## Exercise details
Write out all the entries word for word and omit any pictures.

## Input material

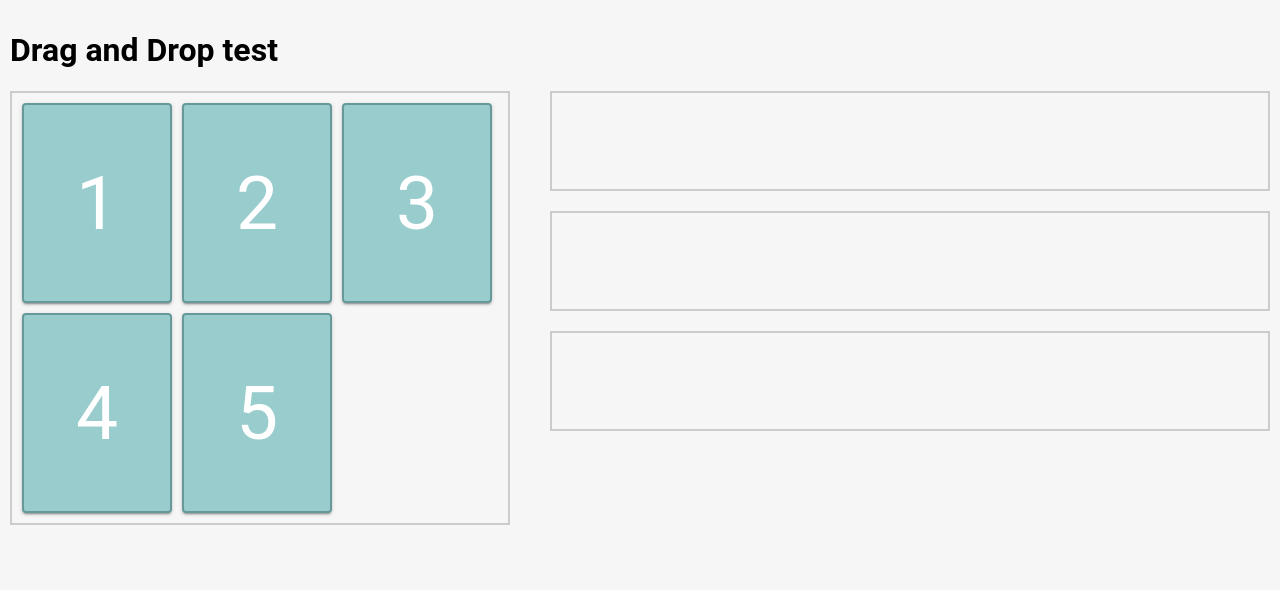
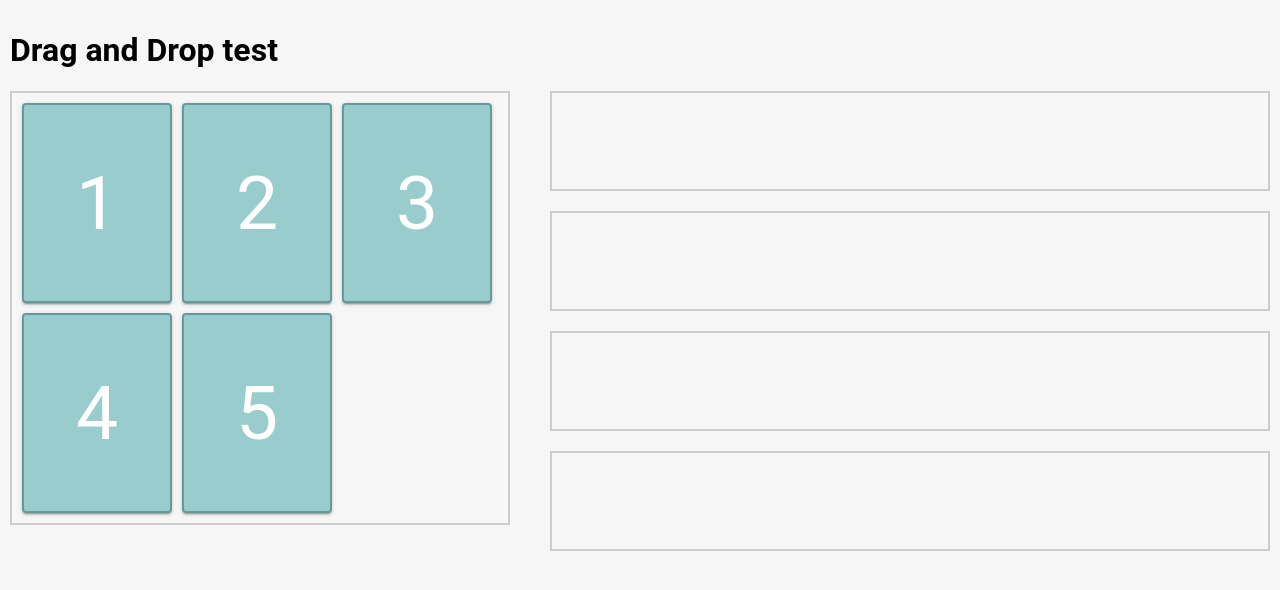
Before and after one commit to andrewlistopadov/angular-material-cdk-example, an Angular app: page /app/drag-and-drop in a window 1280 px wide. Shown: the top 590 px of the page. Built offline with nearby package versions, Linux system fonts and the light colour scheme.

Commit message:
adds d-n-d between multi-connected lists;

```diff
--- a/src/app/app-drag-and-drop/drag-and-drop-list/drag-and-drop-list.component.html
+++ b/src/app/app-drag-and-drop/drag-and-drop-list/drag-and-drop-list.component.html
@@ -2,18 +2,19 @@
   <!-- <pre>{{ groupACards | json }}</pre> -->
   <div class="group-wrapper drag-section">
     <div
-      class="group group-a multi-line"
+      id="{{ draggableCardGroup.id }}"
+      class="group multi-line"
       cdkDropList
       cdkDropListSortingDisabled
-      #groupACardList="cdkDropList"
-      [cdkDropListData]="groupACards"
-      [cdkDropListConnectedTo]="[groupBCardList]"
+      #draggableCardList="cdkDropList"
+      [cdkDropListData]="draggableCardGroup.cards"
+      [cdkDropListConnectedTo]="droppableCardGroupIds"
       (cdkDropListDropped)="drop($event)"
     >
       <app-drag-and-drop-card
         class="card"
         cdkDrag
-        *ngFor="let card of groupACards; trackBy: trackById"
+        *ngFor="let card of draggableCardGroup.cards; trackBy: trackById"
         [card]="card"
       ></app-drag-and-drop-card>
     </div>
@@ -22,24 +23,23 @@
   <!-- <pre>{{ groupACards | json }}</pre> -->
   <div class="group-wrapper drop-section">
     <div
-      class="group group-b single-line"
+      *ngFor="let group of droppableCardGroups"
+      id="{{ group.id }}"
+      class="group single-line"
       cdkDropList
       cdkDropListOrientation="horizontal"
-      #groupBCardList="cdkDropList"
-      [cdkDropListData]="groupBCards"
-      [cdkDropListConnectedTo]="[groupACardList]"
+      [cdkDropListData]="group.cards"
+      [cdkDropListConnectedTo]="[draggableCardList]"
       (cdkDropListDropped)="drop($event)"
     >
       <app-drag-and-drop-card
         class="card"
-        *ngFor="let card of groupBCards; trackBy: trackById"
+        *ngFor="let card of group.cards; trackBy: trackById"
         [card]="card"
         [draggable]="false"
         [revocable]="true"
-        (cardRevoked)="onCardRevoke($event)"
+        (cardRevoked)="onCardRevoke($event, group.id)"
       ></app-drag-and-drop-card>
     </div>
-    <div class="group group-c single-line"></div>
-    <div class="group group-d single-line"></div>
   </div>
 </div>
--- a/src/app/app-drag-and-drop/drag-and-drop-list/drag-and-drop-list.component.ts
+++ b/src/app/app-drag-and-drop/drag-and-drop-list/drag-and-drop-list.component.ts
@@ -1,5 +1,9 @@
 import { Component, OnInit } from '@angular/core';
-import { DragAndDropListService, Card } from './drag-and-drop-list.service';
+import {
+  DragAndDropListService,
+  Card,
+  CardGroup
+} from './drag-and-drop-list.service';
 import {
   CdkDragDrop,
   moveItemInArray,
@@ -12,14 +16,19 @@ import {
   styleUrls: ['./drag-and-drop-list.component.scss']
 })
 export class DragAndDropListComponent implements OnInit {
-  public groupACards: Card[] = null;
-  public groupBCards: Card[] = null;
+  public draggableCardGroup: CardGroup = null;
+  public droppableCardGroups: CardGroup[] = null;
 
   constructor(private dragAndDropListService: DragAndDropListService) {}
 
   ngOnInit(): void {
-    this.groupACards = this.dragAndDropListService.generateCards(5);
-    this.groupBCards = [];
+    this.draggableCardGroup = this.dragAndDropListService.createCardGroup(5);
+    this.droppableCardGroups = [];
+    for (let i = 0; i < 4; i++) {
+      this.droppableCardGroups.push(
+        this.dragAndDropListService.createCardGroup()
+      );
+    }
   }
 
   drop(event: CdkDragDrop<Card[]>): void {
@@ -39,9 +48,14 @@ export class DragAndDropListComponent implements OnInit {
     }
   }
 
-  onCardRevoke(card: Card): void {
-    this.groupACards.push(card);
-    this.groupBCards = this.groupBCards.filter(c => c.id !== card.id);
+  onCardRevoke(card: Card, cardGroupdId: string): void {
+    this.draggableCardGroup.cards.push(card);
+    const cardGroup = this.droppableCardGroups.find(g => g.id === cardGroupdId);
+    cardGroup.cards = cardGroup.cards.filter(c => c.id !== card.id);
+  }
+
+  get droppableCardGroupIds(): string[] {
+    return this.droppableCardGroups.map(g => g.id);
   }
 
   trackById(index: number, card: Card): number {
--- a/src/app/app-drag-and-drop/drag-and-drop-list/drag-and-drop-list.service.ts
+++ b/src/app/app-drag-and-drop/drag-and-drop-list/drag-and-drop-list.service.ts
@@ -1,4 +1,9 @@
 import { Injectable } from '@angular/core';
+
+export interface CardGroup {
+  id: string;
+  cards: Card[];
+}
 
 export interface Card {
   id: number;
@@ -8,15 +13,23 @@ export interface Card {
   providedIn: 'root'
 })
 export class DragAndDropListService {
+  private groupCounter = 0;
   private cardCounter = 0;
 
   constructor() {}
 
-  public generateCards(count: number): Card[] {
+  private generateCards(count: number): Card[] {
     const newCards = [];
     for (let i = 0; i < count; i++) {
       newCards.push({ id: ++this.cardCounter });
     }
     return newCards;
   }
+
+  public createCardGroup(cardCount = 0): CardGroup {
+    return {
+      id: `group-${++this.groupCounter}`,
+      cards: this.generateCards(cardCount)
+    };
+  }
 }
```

## Solution to the exercise
Before and after one commit to andrewlistopadov/angular-material-cdk-example, an Angular app: page /app/drag-and-drop in a window 1280 px wide. Shown: the top 590 px of the page. Built offline with nearby package versions, Linux system fonts and the light colour scheme.

Commit message:
adds d-n-d between multi-connected lists;

```diff
--- a/src/app/app-drag-and-drop/drag-and-drop-list/drag-and-drop-list.component.html
+++ b/src/app/app-drag-and-drop/drag-and-drop-list/drag-and-drop-list.component.html
@@ -2,18 +2,19 @@
   <!-- <pre>{{ groupACards | json }}</pre> -->
   <div class="group-wrapper drag-section">
     <div
-      class="group group-a multi-line"
+      id="{{ draggableCardGroup.id }}"
+      class="group multi-line"
       cdkDropList
       cdkDropListSortingDisabled
-      #groupACardList="cdkDropList"
-      [cdkDropListData]="groupACards"
-      [cdkDropListConnectedTo]="[groupBCardList]"
+      #draggableCardList="cdkDropList"
+      [cdkDropListData]="draggableCardGroup.cards"
+      [cdkDropListConnectedTo]="droppableCardGroupIds"
       (cdkDropListDropped)="drop($event)"
     >
       <app-drag-and-drop-card
         class="card"
         cdkDrag
-        *ngFor="let card of groupACards; trackBy: trackById"
+        *ngFor="let card of draggableCardGroup.cards; trackBy: trackById"
         [card]="card"
       ></app-drag-and-drop-card>
     </div>
@@ -22,24 +23,23 @@
   <!-- <pre>{{ groupACards | json }}</pre> -->
   <div class="group-wrapper drop-section">
     <div
-      class="group group-b single-line"
+      *ngFor="let group of droppableCardGroups"
+      id="{{ group.id }}"
+      class="group single-line"
       cdkDropList
       cdkDropListOrientation="horizontal"
-      #groupBCardList="cdkDropList"
-      [cdkDropListData]="groupBCards"
-      [cdkDropListConnectedTo]="[groupACardList]"
+      [cdkDropListData]="group.cards"
+      [cdkDropListConnectedTo]="[draggableCardList]"
       (cdkDropListDropped)="drop($event)"
     >
       <app-drag-and-drop-card
         class="card"
-        *ngFor="let card of groupBCards; trackBy: trackById"
+        *ngFor="let card of group.cards; trackBy: trackById"
         [card]="card"
         [draggable]="false"
         [revocable]="true"
-        (cardRevoked)="onCardRevoke($event)"
+        (cardRevoked)="onCardRevoke($event, group.id)"
       ></app-drag-and-drop-card>
     </div>
-    <div class="group group-c single-line"></div>
-    <div class="group group-d single-line"></div>
   </div>
 </div>
--- a/src/app/app-drag-and-drop/drag-and-drop-list/drag-and-drop-list.component.ts
+++ b/src/app/app-drag-and-drop/drag-and-drop-list/drag-and-drop-list.component.ts
@@ -1,5 +1,9 @@
 import { Component, OnInit } from '@angular/core';
-import { DragAndDropListService, Card } from './drag-and-drop-list.service';
+import {
+  DragAndDropListService,
+  Card,
+  CardGroup
+} from './drag-and-drop-list.service';
 import {
   CdkDragDrop,
   moveItemInArray,
@@ -12,14 +16,19 @@ import {
   styleUrls: ['./drag-and-drop-list.component.scss']
 })
 export class DragAndDropListComponent implements OnInit {
-  public groupACards: Card[] = null;
-  public groupBCards: Card[] = null;
+  public draggableCardGroup: CardGroup = null;
+  public droppableCardGroups: CardGroup[] = null;
 
   constructor(private dragAndDropListService: DragAndDropListService) {}
 
   ngOnInit(): void {
-    this.groupACards = this.dragAndDropListService.generateCards(5);
-    this.groupBCards = [];
+    this.draggableCardGroup = this.dragAndDropListService.createCardGroup(5);
+    this.droppableCardGroups = [];
+    for (let i = 0; i < 4; i++) {
+      this.droppableCardGroups.push(
+        this.dragAndDropListService.createCardGroup()
+      );
+    }
   }
 
   drop(event: CdkDragDrop<Card[]>): void {
@@ -39,9 +48,14 @@ export class DragAndDropListComponent implements OnInit {
     }
   }
 
-  onCardRevoke(card: Card): void {
-    this.groupACards.push(card);
-    this.groupBCards = this.groupBCards.filter(c => c.id !== card.id);
+  onCardRevoke(card: Card, cardGroupdId: string): void {
+    this.draggableCardGroup.cards.push(card);
+    const cardGroup = this.droppableCardGroups.find(g => g.id === cardGroupdId);
+    cardGroup.cards = cardGroup.cards.filter(c => c.id !== card.id);
+  }
+
+  get droppableCardGroupIds(): string[] {
+    return this.droppableCardGroups.map(g => g.id);
   }
 
   trackById(index: number, card: Card): number {
--- a/src/app/app-drag-and-drop/drag-and-drop-list/drag-and-drop-list.service.ts
+++ b/src/app/app-drag-and-drop/drag-and-drop-list/drag-and-drop-list.service.ts
@@ -1,4 +1,9 @@
 import { Injectable } from '@angular/core';
+
+export interface CardGroup {
+  id: string;
+  cards: Card[];
+}
 
 export interface Card {
   id: number;
@@ -8,15 +13,23 @@ export interface Card {
   providedIn: 'root'
 })
 export class DragAndDropListService {
+  private groupCounter = 0;
   private cardCounter = 0;
 
   constructor() {}
 
-  public generateCards(count: number): Card[] {
+  private generateCards(count: number): Card[] {
     const newCards = [];
     for (let i = 0; i < count; i++) {
       newCards.push({ id: ++this.cardCounter });
     }
     return newCards;
   }
+
+  public createCardGroup(cardCount = 0): CardGroup {
+    return {
+      id: `group-${++this.groupCounter}`,
+      cards: this.generateCards(cardCount)
+    };
+  }
 }
```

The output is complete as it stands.